Problem to solve: Gather all lines in the entries that include the word "Promotion".

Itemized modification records
----------------------------------------

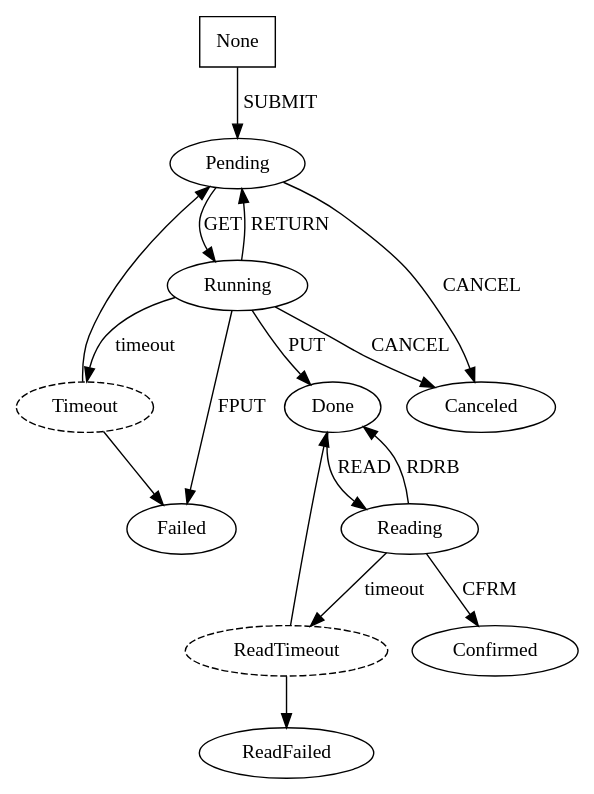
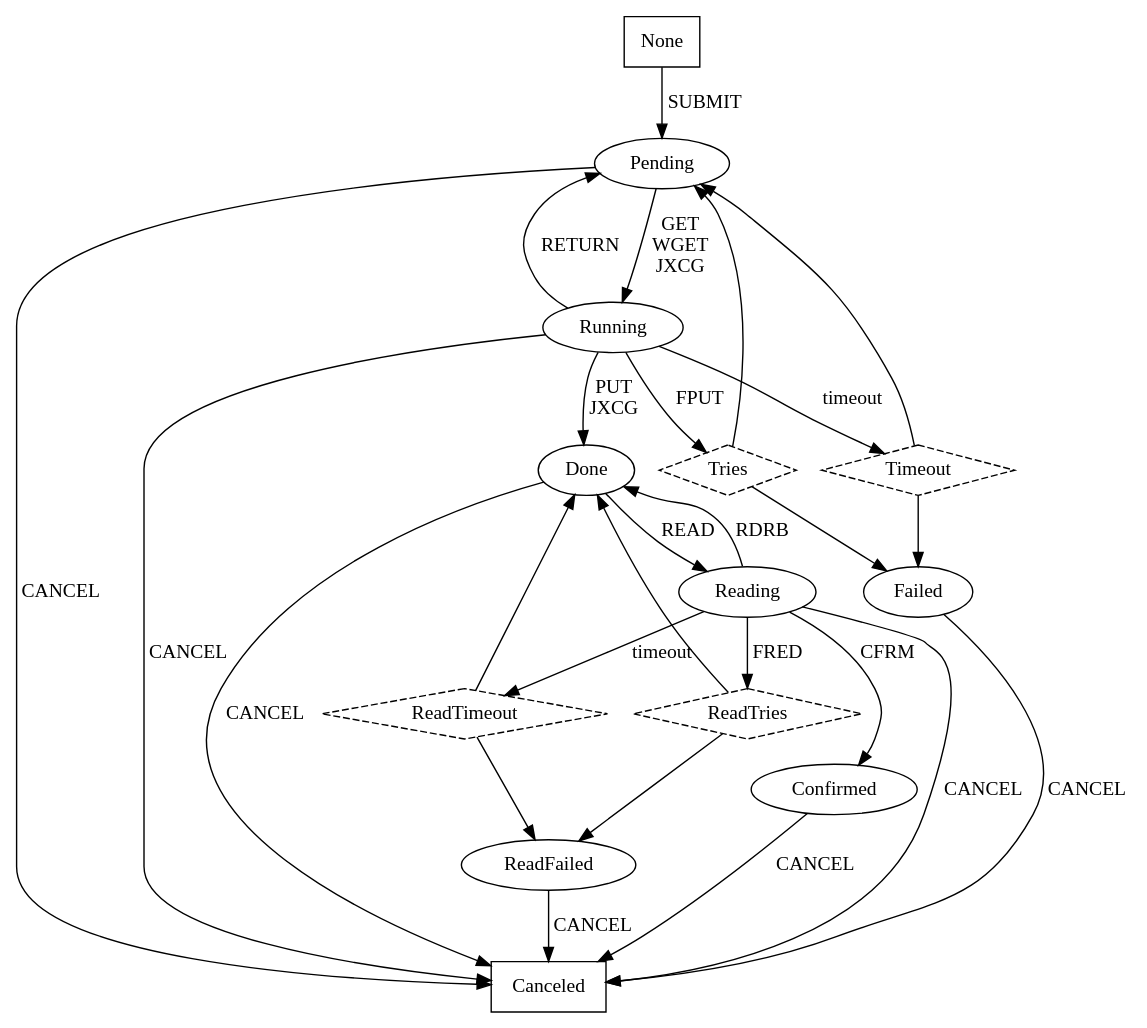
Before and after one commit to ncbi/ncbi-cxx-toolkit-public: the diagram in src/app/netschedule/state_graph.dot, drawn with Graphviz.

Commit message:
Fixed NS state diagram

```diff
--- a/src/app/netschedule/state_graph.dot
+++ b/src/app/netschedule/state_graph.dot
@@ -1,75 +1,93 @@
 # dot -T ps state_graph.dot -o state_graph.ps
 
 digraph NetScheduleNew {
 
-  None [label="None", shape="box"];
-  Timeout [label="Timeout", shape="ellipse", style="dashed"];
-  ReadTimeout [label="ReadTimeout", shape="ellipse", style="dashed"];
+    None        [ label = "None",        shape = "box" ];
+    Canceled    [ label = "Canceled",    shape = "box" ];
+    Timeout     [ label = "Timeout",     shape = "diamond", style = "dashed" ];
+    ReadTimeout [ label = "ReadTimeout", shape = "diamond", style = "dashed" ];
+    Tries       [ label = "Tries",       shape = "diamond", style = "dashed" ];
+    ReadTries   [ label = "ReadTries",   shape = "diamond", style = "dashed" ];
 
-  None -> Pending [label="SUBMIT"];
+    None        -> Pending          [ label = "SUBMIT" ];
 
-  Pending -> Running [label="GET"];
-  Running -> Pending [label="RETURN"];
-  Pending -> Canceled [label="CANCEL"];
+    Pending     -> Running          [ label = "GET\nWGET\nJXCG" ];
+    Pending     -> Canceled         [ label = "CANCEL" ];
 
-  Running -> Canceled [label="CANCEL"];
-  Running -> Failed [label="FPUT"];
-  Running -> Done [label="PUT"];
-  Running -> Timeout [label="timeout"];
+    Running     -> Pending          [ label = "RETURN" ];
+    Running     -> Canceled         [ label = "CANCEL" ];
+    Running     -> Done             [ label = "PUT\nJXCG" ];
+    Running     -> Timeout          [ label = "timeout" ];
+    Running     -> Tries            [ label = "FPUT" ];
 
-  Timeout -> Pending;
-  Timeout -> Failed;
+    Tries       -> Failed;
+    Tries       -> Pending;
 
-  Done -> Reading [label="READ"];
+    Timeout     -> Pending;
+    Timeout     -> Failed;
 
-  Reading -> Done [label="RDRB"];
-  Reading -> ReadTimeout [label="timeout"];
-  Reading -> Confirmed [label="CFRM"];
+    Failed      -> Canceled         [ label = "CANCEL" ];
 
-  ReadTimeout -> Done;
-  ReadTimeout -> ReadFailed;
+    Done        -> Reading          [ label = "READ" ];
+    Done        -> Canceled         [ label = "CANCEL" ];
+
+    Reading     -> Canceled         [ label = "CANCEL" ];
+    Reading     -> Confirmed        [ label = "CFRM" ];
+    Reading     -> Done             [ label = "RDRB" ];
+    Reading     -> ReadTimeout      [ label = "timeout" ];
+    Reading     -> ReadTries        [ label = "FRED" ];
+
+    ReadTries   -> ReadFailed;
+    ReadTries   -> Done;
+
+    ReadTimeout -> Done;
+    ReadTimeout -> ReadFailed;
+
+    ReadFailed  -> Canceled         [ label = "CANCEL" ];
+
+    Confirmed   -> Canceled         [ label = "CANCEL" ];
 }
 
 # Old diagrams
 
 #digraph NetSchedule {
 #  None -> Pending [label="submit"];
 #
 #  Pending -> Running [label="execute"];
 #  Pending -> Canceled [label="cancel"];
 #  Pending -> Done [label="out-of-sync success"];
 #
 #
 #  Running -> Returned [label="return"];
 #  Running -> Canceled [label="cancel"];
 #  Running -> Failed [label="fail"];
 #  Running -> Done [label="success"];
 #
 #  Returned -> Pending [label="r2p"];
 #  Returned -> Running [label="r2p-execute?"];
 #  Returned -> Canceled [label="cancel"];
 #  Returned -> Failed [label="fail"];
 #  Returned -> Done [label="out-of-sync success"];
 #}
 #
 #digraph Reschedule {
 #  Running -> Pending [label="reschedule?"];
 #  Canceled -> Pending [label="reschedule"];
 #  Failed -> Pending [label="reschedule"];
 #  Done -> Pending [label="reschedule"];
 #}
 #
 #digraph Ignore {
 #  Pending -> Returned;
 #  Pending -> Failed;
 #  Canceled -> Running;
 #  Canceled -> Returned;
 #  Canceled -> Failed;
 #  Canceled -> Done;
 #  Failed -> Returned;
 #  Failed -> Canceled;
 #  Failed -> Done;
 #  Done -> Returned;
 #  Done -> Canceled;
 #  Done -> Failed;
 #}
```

----------------------------------------

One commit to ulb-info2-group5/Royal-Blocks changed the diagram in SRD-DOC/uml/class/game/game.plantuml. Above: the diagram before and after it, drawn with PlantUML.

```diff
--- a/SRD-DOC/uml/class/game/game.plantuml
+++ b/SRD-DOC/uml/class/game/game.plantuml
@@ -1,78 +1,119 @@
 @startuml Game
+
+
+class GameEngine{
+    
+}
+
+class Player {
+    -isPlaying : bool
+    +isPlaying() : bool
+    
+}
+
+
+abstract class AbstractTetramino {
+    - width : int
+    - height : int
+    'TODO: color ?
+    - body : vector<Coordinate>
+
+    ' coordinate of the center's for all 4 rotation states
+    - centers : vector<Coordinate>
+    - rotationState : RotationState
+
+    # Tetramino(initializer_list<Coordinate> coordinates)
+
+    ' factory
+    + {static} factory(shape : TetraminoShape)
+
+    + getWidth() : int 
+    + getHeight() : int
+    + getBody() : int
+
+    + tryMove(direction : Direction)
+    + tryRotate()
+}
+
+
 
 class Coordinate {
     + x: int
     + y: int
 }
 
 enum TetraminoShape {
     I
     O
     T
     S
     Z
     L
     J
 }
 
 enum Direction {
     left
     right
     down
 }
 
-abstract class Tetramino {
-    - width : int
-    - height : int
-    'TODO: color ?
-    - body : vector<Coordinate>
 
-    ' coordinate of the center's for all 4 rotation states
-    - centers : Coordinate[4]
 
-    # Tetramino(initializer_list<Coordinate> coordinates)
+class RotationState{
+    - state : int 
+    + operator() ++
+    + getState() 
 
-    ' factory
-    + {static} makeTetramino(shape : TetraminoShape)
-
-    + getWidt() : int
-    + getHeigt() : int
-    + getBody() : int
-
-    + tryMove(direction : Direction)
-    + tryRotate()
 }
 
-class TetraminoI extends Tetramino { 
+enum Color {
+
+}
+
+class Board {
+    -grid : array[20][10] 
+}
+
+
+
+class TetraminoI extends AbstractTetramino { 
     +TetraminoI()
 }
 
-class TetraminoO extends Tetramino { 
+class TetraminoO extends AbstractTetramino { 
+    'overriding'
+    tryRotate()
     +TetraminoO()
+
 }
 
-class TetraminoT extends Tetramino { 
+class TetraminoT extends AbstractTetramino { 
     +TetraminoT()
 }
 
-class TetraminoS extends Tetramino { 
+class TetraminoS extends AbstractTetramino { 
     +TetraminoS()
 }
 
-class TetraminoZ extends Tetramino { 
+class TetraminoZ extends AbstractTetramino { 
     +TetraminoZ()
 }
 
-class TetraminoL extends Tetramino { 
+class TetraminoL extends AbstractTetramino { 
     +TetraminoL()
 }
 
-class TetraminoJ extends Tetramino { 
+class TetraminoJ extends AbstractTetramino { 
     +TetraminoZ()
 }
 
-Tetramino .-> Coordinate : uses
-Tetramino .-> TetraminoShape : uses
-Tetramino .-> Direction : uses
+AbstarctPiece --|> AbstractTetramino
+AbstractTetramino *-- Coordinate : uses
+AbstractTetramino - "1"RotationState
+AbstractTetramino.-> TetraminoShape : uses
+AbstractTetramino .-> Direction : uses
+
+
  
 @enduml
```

----------------------------------------

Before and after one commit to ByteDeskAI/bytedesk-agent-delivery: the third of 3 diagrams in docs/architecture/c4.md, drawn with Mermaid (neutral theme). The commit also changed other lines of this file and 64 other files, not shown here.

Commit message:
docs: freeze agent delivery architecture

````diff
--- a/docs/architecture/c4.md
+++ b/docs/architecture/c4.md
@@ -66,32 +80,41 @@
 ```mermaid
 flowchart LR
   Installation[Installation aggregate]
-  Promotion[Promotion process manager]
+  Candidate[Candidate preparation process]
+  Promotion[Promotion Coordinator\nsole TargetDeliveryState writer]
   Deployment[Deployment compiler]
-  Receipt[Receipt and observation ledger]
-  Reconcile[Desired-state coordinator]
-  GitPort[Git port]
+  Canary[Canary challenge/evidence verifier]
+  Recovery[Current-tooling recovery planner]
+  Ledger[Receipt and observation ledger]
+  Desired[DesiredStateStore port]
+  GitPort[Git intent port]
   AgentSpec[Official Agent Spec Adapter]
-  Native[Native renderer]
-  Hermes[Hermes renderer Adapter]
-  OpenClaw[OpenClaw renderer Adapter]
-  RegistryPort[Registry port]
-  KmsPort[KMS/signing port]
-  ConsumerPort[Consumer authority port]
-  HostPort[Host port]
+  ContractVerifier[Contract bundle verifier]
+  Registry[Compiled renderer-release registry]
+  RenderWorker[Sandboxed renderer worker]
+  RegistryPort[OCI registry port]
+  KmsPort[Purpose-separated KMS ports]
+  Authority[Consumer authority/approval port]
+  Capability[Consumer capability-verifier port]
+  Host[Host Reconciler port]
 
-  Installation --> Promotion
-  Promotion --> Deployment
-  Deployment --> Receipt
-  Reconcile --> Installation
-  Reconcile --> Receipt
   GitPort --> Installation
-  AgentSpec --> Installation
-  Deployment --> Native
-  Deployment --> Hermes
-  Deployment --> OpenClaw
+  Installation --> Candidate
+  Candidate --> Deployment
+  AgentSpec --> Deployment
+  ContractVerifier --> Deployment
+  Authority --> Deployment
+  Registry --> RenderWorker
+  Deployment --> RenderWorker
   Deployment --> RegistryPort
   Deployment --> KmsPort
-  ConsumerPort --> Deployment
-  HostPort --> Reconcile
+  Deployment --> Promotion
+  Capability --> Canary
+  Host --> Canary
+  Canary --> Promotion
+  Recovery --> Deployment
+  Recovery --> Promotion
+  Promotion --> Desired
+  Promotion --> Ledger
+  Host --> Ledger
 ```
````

----------------------------------------

Response to the exercise:
-  Promotion[Promotion process manager]
+  Promotion[Promotion Coordinator\nsole TargetDeliveryState writer]
-  Installation --> Promotion
-  Promotion --> Deployment
+  Deployment --> Promotion
+  Canary --> Promotion
+  Recovery --> Promotion
+  Promotion --> Desired
+  Promotion --> Ledger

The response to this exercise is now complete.